Fish Talk in the News – Friday, December 13
Offshore wind is expanding in New England. Image of Block Island Wind Farm via NOAA Sea Grant.
- Elizabeth Warren released a Blue New Deal this week that “seeks to address how climate change is affecting oceans and other waters, while ensuring a vibrant marine economy,” reports the Boston Globe. In the Blue New Deal, Warren calls for building climate-ready fisheries, expanding community-based seafood markets, expanding offshore renewable energy, expanding marine protected areas, and more. Priscilla Brooks, director of ocean conservation at Conservation Law Foundation told the Boston Globe, “With the ocean getting hotter and more acidic and wildlife facing extinction, the ocean must be a top issue this election season. It’s time for bold action to confront the crisis facing our oceans.”
- Atlantic halibut is the research focus of a three-part study as the Northeast Fisheries Science Center works with local fishermen to understand the fish’s life history, stock structure, and movement patterns. Capecod.com reports, “The study looks to discover when and where the fish spawn, if there is one overall population in the New England region as opposed to several populations, and where they mature.” The work is ongoing.
- The New England Fishery Management Council recommended new specifications for the scallop fishery in fishing year 2020 that are expected to result in about 52 million pounds of landings, valued at about $487 million. This estimate is lower than what was originally projected but, as the Council states, “will remain well above the historical average.” NOAA Fisheries must still approve the Council’s recommendation. The new scallop fishing year starts April 1, 2020.
- Federal fishery managers are limiting the herring catch in the inshore Gulf of Maine to 2,000 pounds per trip until December 31 because 92% of the catch limit has been harvested. Herring fishing in the inshore Gulf of Maine will also be prohibited from January 1 to May 31, 2020.

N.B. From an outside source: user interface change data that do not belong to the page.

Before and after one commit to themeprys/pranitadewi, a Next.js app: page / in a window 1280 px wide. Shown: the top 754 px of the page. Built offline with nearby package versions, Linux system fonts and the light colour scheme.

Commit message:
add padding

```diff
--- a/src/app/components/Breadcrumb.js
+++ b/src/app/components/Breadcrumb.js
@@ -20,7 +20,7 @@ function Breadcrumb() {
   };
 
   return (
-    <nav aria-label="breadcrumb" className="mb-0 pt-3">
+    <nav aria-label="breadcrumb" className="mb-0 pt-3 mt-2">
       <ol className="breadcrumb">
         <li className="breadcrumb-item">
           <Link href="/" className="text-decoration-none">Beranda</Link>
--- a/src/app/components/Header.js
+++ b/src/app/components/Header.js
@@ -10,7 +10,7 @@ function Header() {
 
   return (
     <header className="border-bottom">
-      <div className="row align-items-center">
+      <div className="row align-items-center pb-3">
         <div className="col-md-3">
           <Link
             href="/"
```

- NOAA Fisheries completed its 2019 Northeast fall ecosystem survey, sampling 117 sites along the East Coast. Only about 75 percent of the survey objectives could be accomplished because of bad weather conditions. Capecod.com reports, “Data collected during the cruise helps researchers understand and predict seasonal and yearly changes in the Northwest Atlantic Ocean ecosystem and its fisheries.” Read more about the data and samples collected here.